** Opening Records provided block **

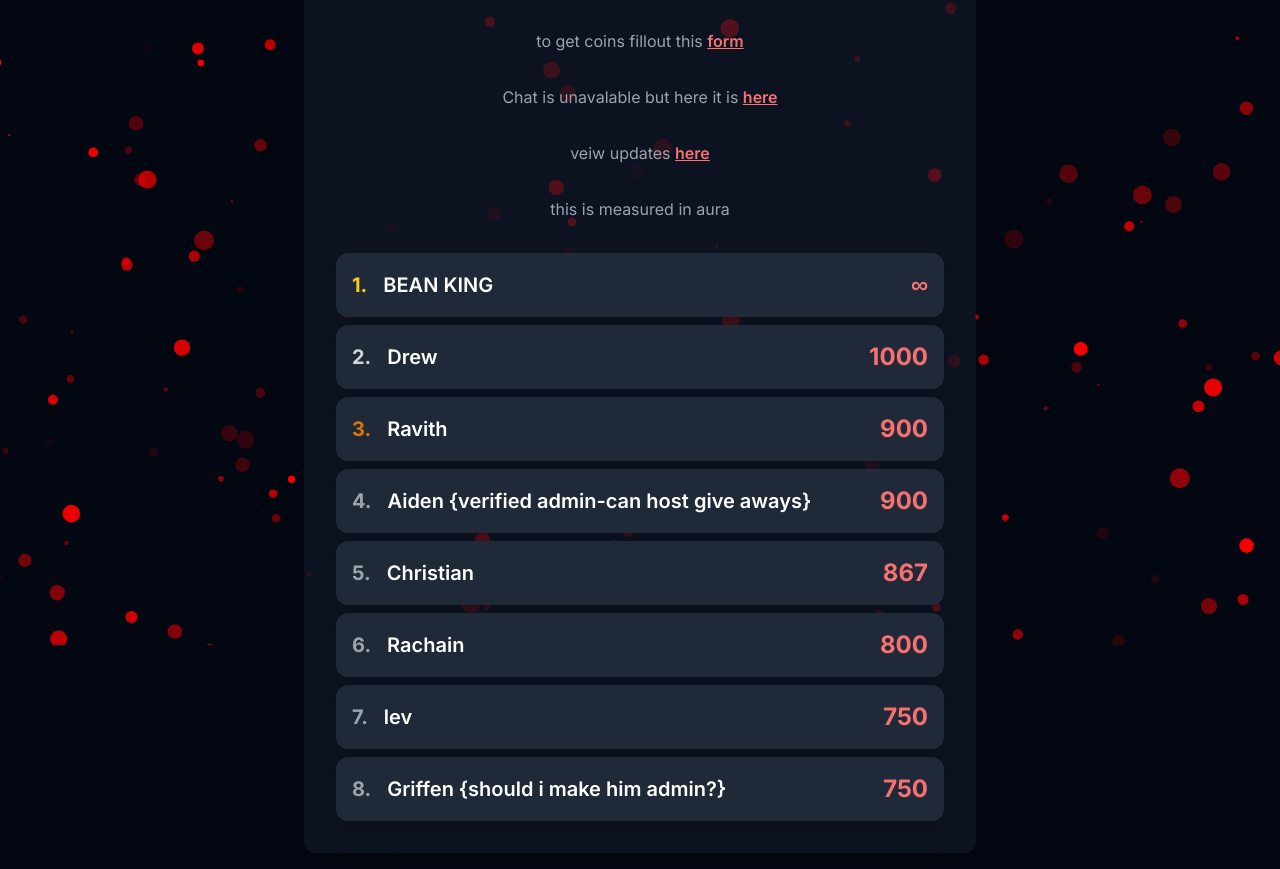
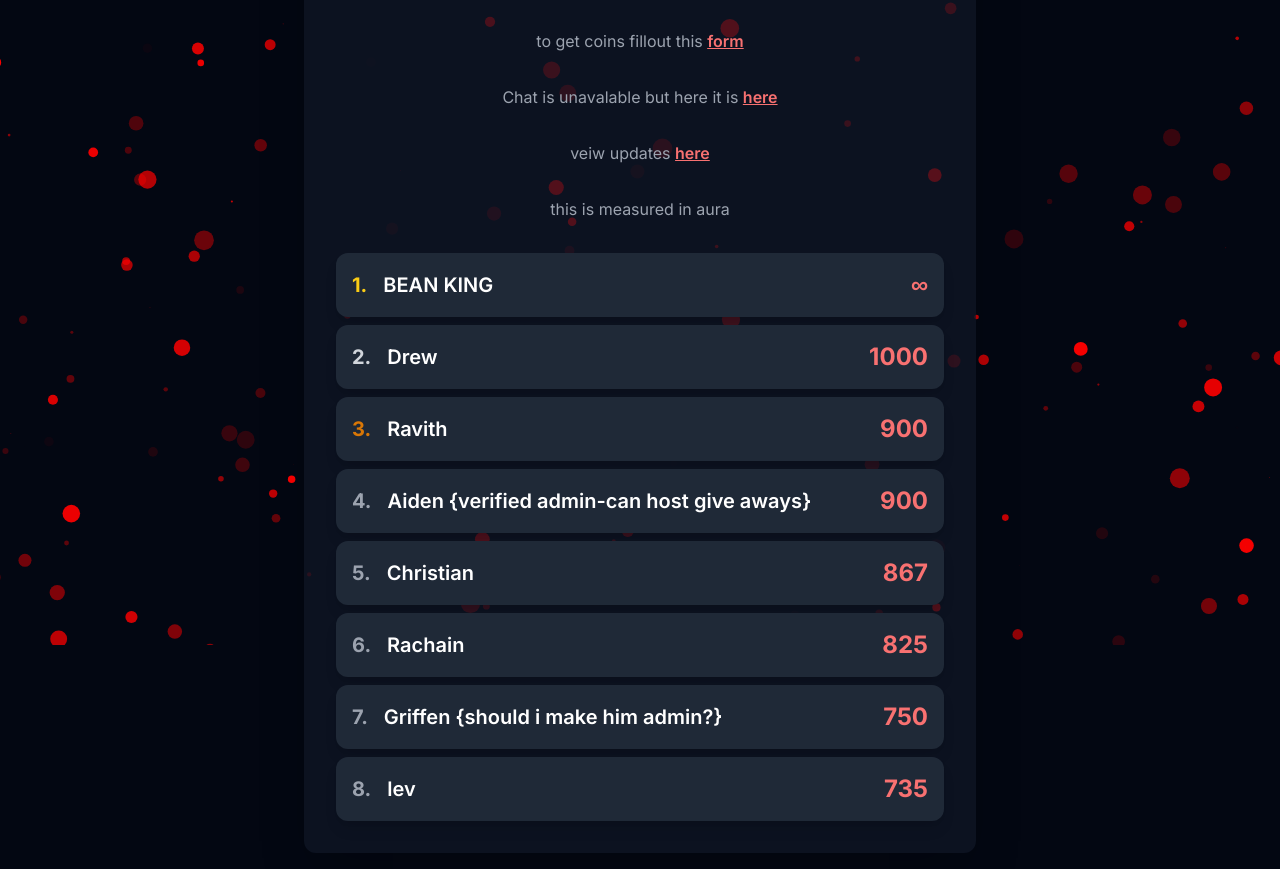
Before and after one commit to MYNAMEINBEAN/The-Bean-Bloodline-Ranks, a plain HTML site: page index.html in a window 1280 px wide. Shown: the part 155-1024 px from the top of the page. Drawn offline with nearby package versions, Linux system fonts and the light colour scheme.

Commit message:
Update index.html

```diff
--- a/index.html
+++ b/index.html
@@ -64,8 +64,8 @@
             { name: "Ravith", score: 900 },
             { name: "Aiden {verified admin-can host give aways}", score: 900 },
             { name: "Christian", score: "867" },
-            { name: "Rachain", score: "800" },
-            { name: "lev", score: "750" },
+            { name: "Rachain", score: "825" },
+            { name: "lev", score: "735" },
             { name: "Griffen {should i make him admin?}", score: "750" }
 
 
```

** Closing Records provided block **

* Task item *
Scan the listing and copy every line where the string "admin" shows up.

* Response box *
             { name: "Aiden {verified admin-can host give aways}", score: 900 },
             { name: "Griffen {should i make him admin?}", score: "750" }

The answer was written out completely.